RECORDED INFORMATION:
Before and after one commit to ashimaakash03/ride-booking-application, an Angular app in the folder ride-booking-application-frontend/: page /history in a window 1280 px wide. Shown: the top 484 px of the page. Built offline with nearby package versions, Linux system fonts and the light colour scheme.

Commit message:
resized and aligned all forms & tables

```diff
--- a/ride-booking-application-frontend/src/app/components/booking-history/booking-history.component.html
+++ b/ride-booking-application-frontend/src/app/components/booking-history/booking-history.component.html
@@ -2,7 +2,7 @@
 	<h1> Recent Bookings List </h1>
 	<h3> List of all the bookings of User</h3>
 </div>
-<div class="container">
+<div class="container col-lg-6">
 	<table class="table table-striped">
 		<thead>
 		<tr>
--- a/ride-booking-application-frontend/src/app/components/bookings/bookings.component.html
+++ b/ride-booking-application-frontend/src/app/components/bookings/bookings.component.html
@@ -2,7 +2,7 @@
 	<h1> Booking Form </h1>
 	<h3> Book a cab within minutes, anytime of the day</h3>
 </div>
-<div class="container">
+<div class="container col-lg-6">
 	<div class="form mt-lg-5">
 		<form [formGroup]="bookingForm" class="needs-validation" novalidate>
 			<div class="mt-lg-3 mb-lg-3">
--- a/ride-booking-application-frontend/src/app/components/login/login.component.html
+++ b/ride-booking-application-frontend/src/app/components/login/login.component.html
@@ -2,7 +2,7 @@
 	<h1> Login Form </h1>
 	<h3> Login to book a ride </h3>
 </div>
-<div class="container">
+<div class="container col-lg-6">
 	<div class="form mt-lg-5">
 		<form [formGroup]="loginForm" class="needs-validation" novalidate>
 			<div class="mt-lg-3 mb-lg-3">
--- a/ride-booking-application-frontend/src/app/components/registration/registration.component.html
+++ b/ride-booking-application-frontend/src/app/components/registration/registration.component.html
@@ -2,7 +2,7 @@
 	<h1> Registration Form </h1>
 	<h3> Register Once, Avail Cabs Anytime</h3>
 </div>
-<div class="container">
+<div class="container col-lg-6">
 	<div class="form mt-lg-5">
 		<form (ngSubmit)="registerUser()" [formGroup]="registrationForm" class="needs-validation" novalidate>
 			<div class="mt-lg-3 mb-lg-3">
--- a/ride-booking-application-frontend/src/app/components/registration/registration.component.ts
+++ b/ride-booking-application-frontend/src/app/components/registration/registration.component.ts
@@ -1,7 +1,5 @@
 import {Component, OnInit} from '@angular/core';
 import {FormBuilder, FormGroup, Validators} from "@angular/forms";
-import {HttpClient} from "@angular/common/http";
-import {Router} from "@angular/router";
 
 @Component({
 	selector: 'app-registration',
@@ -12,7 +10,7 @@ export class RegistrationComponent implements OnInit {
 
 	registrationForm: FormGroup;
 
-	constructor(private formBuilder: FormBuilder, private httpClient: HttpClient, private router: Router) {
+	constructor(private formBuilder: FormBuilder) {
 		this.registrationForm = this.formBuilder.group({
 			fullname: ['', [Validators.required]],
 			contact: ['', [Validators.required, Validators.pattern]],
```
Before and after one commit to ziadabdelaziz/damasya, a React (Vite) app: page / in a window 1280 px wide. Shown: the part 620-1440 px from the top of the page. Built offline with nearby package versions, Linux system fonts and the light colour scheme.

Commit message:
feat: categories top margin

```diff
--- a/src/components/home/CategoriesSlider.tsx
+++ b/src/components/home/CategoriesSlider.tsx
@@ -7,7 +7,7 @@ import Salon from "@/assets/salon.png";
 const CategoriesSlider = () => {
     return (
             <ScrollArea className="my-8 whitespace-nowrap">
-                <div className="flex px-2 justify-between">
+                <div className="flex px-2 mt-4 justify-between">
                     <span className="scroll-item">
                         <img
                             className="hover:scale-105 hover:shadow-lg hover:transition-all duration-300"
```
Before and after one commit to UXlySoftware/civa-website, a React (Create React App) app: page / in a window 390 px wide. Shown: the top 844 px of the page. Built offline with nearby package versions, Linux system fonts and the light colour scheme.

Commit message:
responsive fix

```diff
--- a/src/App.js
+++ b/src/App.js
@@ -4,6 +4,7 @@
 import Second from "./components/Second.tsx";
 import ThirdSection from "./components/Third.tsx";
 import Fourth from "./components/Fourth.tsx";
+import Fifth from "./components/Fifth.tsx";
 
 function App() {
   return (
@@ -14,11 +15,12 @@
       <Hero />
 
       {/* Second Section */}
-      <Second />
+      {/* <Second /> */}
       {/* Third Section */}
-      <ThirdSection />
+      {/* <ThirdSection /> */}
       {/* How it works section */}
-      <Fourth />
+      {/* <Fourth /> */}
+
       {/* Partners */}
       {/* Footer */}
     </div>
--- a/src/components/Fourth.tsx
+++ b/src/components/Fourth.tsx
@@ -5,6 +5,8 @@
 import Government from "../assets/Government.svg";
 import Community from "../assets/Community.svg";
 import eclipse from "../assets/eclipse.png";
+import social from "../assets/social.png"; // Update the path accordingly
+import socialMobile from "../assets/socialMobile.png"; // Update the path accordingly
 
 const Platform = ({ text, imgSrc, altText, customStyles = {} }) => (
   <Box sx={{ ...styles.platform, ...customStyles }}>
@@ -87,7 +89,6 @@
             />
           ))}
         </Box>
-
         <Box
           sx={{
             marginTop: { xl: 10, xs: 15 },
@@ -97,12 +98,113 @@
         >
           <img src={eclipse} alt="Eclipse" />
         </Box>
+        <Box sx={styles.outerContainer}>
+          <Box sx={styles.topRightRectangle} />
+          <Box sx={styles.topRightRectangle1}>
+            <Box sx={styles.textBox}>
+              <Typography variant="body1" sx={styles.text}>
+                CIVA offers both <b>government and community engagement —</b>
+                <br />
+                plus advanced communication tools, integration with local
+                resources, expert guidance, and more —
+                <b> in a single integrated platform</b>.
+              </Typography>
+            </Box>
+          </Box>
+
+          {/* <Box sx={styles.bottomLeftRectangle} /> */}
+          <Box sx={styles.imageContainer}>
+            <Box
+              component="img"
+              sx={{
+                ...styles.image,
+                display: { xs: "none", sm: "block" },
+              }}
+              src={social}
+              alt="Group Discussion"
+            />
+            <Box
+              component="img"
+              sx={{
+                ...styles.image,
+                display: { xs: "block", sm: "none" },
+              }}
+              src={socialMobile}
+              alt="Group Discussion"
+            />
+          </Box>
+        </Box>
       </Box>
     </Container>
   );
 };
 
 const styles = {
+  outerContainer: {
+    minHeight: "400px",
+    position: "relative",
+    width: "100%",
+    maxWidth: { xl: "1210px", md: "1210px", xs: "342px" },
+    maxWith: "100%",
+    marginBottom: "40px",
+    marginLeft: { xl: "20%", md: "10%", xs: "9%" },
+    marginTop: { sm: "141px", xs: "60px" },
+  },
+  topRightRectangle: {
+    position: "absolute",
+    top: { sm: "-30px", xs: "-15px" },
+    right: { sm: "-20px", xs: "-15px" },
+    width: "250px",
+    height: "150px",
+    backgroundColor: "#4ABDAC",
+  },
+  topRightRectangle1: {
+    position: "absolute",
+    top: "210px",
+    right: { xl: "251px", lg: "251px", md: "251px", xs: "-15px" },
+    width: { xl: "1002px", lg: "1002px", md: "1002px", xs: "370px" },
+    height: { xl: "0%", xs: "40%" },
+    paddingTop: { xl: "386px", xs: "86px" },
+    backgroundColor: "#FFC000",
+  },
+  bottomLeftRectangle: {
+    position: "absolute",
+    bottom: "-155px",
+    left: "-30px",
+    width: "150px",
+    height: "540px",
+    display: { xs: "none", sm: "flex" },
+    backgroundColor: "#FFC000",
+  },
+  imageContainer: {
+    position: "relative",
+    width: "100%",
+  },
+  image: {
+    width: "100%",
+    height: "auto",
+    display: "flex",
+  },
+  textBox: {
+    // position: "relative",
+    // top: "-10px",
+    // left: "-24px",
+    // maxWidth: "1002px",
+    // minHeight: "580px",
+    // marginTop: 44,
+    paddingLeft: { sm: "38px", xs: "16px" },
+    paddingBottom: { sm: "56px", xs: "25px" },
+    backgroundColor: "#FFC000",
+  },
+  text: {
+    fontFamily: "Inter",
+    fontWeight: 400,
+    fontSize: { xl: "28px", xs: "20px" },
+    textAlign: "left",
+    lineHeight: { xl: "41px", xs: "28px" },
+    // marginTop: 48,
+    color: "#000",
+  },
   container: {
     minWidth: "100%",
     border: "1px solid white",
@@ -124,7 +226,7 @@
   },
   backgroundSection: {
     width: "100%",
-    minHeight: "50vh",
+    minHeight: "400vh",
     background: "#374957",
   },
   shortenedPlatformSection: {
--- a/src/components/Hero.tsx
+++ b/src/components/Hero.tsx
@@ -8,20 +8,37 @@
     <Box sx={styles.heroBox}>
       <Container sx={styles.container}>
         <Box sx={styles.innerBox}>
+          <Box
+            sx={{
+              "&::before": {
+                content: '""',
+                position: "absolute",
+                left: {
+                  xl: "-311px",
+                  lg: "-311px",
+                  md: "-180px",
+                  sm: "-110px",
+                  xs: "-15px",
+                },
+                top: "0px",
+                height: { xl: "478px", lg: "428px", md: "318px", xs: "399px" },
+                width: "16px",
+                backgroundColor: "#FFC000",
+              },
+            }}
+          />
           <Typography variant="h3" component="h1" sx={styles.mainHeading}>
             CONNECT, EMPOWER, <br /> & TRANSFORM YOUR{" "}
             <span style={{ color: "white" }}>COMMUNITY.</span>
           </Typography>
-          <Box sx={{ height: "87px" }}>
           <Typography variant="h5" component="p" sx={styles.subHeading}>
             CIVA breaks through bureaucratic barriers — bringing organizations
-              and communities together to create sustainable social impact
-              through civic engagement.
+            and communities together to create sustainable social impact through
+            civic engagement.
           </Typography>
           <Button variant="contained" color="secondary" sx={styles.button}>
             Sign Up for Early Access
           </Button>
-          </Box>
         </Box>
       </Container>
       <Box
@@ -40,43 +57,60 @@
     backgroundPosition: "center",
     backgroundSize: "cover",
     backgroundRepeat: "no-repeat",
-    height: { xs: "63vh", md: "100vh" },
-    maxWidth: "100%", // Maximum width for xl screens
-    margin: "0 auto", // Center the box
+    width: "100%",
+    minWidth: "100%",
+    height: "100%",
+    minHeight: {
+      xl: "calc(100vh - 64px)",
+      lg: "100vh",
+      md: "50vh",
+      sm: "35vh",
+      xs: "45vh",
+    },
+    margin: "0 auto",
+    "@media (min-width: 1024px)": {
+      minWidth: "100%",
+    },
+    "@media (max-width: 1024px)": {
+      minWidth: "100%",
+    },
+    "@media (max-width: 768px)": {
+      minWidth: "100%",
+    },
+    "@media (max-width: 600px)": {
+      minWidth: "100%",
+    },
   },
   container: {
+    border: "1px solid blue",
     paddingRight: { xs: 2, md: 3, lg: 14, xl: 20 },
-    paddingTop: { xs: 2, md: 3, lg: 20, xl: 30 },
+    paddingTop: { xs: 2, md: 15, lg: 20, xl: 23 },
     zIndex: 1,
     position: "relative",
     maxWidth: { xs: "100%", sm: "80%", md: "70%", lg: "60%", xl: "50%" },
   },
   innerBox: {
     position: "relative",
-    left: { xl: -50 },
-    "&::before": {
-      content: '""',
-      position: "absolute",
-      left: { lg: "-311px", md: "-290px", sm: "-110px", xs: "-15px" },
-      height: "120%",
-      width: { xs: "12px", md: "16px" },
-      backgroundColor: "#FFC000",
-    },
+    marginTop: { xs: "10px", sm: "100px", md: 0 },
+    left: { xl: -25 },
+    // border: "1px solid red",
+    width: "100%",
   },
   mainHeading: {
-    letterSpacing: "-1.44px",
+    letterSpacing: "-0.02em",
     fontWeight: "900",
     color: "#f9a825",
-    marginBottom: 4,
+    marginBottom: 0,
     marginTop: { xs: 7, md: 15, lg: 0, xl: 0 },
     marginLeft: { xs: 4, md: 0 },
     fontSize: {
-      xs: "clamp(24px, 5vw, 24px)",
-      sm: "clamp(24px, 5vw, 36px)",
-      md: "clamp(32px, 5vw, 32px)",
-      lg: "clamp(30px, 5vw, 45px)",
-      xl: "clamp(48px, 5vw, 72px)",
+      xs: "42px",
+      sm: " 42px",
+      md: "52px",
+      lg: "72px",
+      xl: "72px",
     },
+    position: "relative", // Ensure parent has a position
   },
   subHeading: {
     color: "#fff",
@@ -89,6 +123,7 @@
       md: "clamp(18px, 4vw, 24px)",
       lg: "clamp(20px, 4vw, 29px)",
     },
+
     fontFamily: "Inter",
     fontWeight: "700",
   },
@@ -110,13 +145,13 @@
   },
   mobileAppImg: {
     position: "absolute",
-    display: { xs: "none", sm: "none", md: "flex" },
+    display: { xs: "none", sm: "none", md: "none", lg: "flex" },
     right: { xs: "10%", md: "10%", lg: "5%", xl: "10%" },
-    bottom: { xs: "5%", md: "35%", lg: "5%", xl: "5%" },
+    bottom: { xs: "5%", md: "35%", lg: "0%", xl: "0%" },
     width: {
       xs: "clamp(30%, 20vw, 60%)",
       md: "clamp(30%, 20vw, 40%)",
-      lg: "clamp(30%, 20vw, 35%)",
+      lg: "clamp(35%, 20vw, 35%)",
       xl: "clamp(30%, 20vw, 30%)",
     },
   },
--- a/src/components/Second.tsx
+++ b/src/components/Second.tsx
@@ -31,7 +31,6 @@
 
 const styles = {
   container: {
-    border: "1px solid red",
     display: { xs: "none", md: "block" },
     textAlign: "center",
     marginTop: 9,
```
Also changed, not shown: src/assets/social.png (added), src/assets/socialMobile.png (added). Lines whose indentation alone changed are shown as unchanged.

WHAT THIS TASK INVOLVES:
Go over the data and return every line that includes the word "marginTop".

WRITTEN SOLUTION:
             marginTop: { xl: 10, xs: 15 },
+    marginTop: { sm: "141px", xs: "60px" },
+    // marginTop: 44,
+    // marginTop: 48,
+    marginTop: { xs: "10px", sm: "100px", md: 0 },
     marginTop: { xs: 7, md: 15, lg: 0, xl: 0 },
     marginTop: 9,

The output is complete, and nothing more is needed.